▸ How to complete this task
In the material below, find each line that contains the word "List" and copy it.

▸ Data extract
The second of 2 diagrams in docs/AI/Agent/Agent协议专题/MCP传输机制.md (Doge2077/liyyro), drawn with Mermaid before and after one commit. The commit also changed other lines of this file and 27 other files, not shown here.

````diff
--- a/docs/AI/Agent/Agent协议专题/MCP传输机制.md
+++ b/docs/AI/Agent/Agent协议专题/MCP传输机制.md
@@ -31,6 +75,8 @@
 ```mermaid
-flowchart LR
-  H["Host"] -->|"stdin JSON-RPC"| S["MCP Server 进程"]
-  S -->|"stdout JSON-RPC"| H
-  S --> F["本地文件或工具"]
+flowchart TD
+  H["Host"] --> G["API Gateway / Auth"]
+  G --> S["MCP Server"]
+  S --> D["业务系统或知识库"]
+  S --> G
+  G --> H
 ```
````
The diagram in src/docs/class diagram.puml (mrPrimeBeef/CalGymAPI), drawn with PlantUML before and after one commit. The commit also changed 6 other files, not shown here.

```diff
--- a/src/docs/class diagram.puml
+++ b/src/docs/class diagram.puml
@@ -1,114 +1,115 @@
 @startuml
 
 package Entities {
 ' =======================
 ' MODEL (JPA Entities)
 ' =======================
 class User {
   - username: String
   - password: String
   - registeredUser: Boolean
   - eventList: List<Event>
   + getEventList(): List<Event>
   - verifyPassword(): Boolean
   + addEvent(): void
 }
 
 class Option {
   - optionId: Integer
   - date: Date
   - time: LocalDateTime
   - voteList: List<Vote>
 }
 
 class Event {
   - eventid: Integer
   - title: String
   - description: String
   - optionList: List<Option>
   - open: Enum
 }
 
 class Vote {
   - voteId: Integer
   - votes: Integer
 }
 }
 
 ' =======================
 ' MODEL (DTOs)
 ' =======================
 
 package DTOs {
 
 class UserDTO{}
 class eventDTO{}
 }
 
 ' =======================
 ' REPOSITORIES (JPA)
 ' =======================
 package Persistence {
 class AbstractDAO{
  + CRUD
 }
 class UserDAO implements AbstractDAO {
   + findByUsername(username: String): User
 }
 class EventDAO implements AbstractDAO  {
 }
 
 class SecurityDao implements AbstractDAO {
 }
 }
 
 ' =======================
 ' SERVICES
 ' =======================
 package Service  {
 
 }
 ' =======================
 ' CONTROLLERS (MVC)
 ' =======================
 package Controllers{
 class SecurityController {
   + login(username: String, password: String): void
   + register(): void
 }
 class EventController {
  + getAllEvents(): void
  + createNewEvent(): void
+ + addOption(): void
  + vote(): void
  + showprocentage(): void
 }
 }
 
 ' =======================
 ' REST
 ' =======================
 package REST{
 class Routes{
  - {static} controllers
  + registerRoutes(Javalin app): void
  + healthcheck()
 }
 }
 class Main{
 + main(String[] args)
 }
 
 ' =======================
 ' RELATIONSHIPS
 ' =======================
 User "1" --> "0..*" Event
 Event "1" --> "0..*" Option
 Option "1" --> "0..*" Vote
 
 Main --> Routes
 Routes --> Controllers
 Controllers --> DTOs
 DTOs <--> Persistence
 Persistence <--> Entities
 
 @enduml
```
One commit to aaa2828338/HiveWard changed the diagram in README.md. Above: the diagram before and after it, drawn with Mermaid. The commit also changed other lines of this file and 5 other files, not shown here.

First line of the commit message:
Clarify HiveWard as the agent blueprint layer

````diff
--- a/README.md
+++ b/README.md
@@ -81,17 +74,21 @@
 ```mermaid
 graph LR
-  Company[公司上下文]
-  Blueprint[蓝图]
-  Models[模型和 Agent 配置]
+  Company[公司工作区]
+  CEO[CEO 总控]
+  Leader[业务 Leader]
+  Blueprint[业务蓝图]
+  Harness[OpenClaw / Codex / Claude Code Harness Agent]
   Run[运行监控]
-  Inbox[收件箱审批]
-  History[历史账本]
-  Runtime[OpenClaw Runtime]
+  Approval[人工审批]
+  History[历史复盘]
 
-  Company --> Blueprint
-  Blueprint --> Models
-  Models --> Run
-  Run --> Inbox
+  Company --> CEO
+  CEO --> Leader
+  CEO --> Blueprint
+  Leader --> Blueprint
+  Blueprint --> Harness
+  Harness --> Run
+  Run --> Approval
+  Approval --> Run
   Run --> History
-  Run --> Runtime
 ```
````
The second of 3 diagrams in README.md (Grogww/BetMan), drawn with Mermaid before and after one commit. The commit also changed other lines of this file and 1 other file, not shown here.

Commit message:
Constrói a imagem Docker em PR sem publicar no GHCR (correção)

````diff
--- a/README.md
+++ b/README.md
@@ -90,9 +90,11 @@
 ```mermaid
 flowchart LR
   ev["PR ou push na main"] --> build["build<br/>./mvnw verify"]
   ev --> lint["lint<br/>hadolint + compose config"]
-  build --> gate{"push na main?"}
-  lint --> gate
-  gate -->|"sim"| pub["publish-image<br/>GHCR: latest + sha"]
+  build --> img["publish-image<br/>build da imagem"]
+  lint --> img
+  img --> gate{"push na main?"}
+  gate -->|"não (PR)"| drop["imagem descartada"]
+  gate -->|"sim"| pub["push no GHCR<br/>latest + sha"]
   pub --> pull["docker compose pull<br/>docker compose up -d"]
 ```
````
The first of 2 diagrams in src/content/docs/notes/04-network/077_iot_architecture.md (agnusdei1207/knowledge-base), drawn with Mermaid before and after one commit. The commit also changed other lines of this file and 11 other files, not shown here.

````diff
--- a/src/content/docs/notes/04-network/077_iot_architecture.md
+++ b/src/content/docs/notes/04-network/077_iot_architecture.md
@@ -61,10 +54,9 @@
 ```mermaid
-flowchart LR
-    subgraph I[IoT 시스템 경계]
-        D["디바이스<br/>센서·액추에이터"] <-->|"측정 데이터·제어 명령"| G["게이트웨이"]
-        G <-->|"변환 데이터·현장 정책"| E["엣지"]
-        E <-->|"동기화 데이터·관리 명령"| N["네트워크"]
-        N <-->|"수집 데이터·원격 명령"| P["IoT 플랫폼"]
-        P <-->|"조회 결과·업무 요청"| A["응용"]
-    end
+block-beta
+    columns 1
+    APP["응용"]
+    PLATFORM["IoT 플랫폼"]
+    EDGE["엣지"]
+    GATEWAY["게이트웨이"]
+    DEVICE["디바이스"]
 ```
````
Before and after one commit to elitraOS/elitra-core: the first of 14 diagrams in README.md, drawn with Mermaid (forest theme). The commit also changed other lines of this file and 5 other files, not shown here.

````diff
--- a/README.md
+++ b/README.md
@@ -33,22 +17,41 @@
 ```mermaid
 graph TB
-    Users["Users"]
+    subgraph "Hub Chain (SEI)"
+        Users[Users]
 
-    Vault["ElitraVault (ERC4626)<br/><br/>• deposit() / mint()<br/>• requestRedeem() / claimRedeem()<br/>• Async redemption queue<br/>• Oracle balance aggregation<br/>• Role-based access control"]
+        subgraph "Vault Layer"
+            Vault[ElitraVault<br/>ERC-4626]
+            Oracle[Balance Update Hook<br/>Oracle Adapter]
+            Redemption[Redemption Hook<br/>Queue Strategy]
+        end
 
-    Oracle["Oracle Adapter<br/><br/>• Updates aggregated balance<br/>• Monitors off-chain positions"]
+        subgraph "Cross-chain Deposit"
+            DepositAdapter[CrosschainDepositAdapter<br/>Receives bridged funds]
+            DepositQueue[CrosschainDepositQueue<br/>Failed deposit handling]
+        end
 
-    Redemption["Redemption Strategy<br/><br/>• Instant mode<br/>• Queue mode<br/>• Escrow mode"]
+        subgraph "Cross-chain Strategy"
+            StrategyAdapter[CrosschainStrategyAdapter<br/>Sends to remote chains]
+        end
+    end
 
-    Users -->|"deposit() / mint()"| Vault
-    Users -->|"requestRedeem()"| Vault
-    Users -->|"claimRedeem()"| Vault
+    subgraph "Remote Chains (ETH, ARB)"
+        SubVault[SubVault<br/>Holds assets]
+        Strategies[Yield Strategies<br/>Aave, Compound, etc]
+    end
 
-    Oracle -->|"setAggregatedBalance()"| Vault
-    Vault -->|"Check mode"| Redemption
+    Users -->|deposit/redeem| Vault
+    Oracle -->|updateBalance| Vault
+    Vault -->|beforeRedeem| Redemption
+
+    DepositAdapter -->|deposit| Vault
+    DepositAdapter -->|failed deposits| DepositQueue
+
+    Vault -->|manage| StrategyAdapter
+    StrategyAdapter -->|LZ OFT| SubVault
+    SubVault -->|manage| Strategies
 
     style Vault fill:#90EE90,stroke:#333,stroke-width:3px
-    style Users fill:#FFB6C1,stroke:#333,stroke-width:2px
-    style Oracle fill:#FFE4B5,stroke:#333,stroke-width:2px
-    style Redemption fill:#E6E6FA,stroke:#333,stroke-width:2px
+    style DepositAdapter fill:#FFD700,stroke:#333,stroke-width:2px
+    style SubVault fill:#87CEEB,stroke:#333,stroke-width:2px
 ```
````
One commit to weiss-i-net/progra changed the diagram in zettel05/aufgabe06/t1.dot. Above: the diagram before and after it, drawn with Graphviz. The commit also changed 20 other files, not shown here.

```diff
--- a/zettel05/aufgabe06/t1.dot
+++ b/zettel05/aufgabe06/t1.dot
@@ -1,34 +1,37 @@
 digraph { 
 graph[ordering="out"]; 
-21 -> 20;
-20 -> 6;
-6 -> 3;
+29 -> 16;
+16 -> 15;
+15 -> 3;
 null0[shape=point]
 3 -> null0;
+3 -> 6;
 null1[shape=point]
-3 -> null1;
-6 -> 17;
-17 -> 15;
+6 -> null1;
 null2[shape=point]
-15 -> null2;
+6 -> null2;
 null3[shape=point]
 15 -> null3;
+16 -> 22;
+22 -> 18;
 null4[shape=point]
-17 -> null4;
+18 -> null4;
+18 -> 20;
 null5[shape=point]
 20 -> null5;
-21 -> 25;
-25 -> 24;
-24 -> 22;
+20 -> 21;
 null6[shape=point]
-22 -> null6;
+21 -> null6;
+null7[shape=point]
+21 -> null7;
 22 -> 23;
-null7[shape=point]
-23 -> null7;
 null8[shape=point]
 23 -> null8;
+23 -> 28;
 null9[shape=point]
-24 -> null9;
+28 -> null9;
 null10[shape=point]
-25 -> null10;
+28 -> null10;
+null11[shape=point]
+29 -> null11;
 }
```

▸ Exercise output
   - eventList: List<Event>
   + getEventList(): List<Event>
   - voteList: List<Vote>
   - optionList: List<Option>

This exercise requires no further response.